- Notes on the Contributors
- Methods in Bioethics
- The Way We Reason Now: Reflective Equilibrium in Bioethics
- Mental Disorder, Moral Agency, and the Self
- ‘Reinventing’ the Rule of Double Effect
- Policy‐Making in Pluralistic Societies
- Tiers Without Tears: the Ethics of a Two‐Tier Health Care System
- Justice and the Elderly
- Organ Transplantation
- For Dignity or Money: Feminists on the Commodification of Women's Reproductive Labour
- The Definition of Death
- The Aging Society and the Expansion of Senility: Biotechnological and Treatment Goals
- Death is a Punch in the Jaw: Life‐Extension and its Discontents
- Precedent Autonomy, Advance Directives, and End‐of‐Life Care
- Physician‐Assisted Death: the State of the Debate
- Abortion Revisited
- Moral Status, Moral Value, and Human Embryos: Implications for Stem Cell Research
- Therapeutic Cloning: Politics and Policy
- Population Genetic Research and Screening: Conceptual and Ethical Issues
- Genetic Interventions and The Ethics of Enhancement of Human Beings
- Pharmacogenomics: Ethical and Regulatory Issues
- Clinical Equipoise: Foundational Requirement or Fundamental Error?
- Research on Cognitively Impaired Adults
- Research in Developing Countries
- Animal Experimentation
- The Implications of Public Health for Bioethics
- Global Health
- Bioethics and Bioterrorism
Abstract and Keywords
Like all community-based public health campaigns, proposals to use genetic information to improve the health and welfare of communities, whether the old eugenic sterilization campaigns or the routinized population screening programs of today's ‘public health genetics’, can involve asking affected individuals to make special sacrifices or assume special responsibilities on behalf of the community's welfare.
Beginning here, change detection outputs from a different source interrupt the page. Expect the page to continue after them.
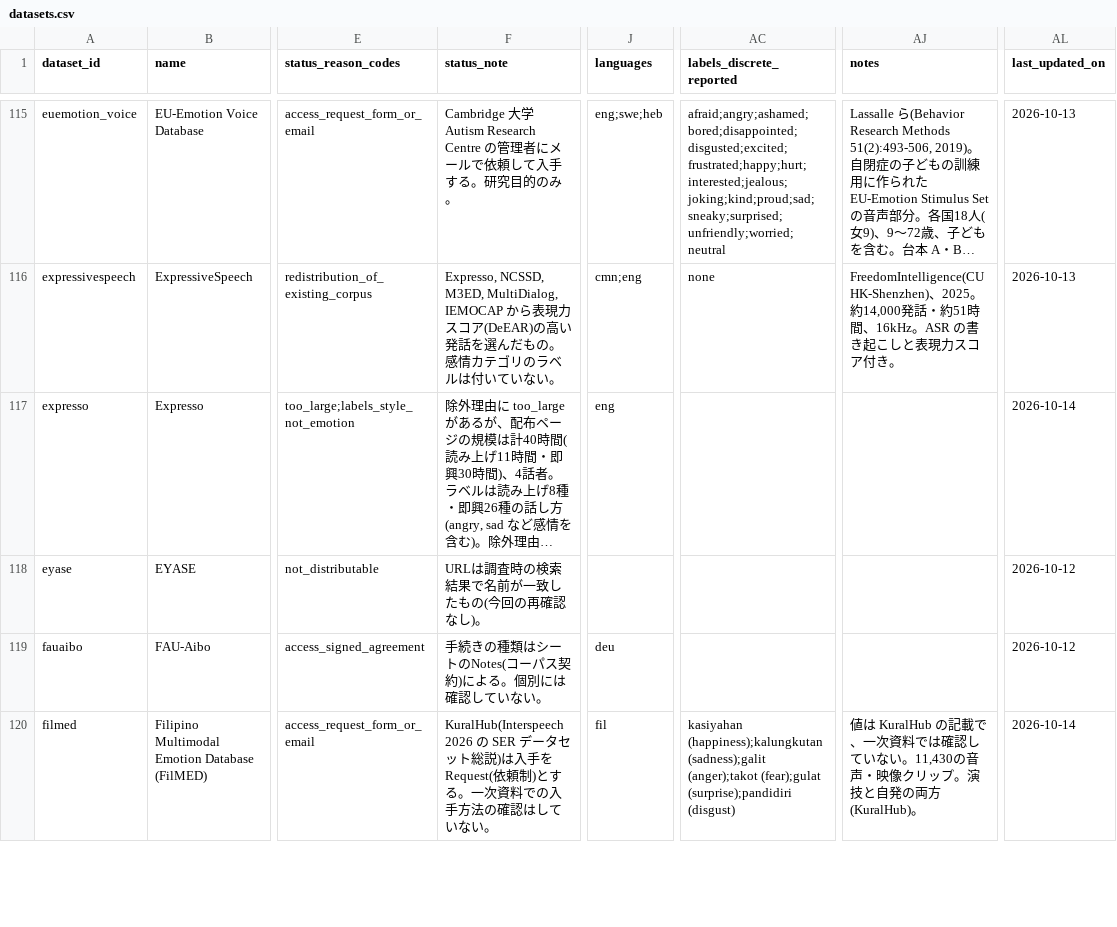
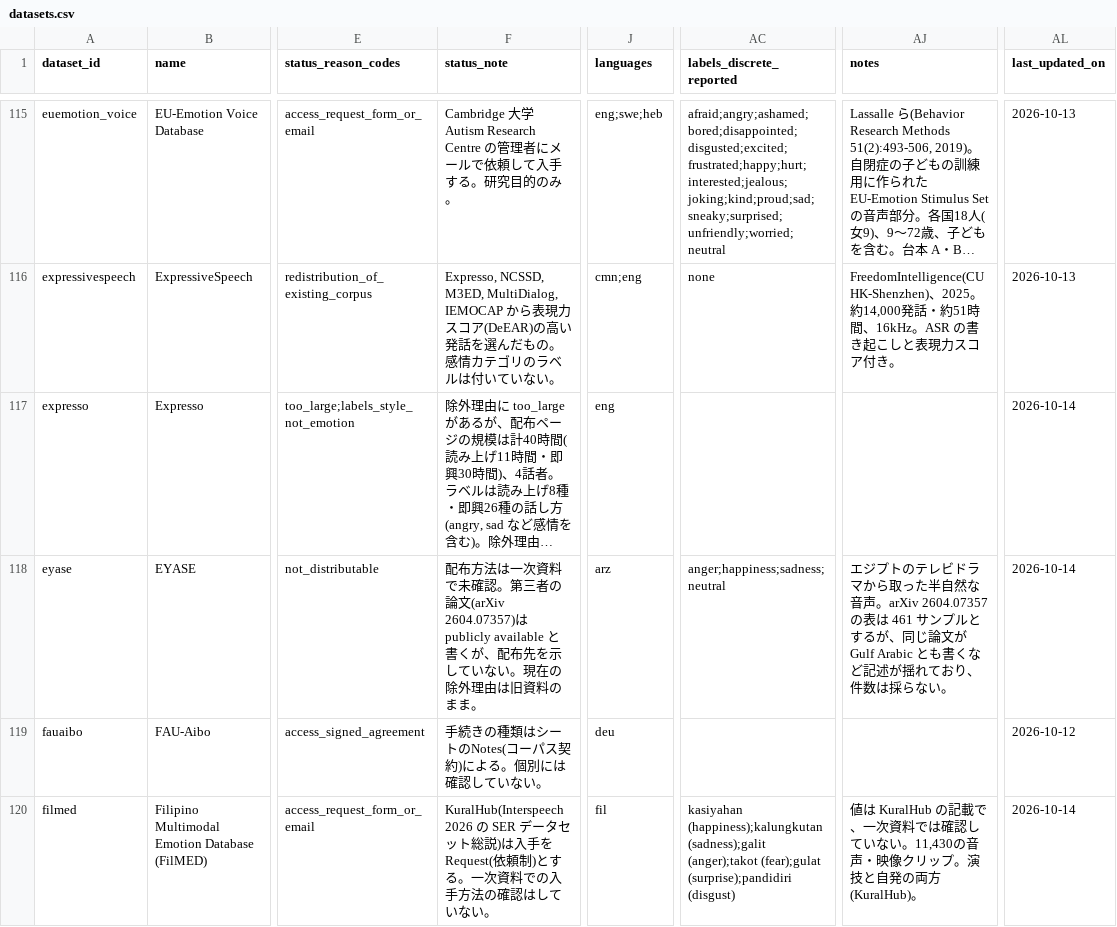
Before and after one commit to itoten/ser_dataset_db, a CSV file: data/datasets.csv, drawn as a sheet; only a part is shown, gaps mark what is left out; long unchanged cells end in …; the diff covers the shown part only; the diff names each change by its address in the sheet, - before the commit and + after, or states it on an @@ line.

```diff
--- a/data/datasets.csv
+++ b/data/datasets.csv
-F118 (status_note): URLは調査時の検索結果で名前が一致したもの(今回の再確認なし)。
+F118 (status_note): 配布方法は一次資料で未確認。第三者の論文(arXiv 2604.07357)は publicly available と書くが、配布先を示していない。現在の除外理由は旧資料のまま。
-J118 (languages): (empty)
+J118 (languages): arz
-AC118 (labels_discrete_reported): (empty)
+AC118 (labels_discrete_reported): anger;happiness;sadness;neutral
-AJ118 (notes): (empty)
+AJ118 (notes): エジプトのテレビドラマから取った半自然な音声。arXiv 2604.07357 の表は 461 サンプルとするが、同じ論文が Gulf Arabic とも書くなど記述が揺れており、件数は採らない。
-AL118 (last_updated_on): 2026-10-12
+AL118 (last_updated_on): 2026-10-14
```
Also changed, not shown: 85 edited cells elsewhere in this file, views/datasets_wide.csv, views/discrepancies.csv, 1 other file.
Moreover, unlike public health interventions that restrict individual liberties in order to prevent health problems which all community members risk more or less equally, genetic prevention strategies always require sacrifices on the part of the community who face the genetic risks in question on behalf of those who do not. The irony of ‘community genetics’ is that most human communities are much too heterogeneous to face universal gene pool disasters.
Eric T. Juengst is Professor of Bioethics at the Case Western Reserve University School of Medicine, where he directs the Center for Genetic Research Ethics and Law. He has written widely on conceptual and ethical issues in genetics, and has served on the DNA Advisory Board of the FBI, the NIH National Advisory Council for Human Genome Research, the NIH Recombinant DNA Advisory Committee, the Ethics Committee of the American Society for Gene Therapy, and the National Academy of Sciences Committee on Human Genetic Diversity. He is an elected Fellow of the Hastings Center, Garrison, NY, and the Center for Genetics and Society, University of California, Los Angeles, and in 2006 was awarded the Golden Eurydice Prize for pioneering work integrating science and ethics from the European Commission's International Forum on Biophilosophy.
Access to the complete content on Oxford Handbooks Online requires a subscription or purchase. Public users are able to search the site and view the abstracts and keywords for each book and chapter without a subscription.
If you have purchased a print title that contains an access token, please see the token for information about how to register your code.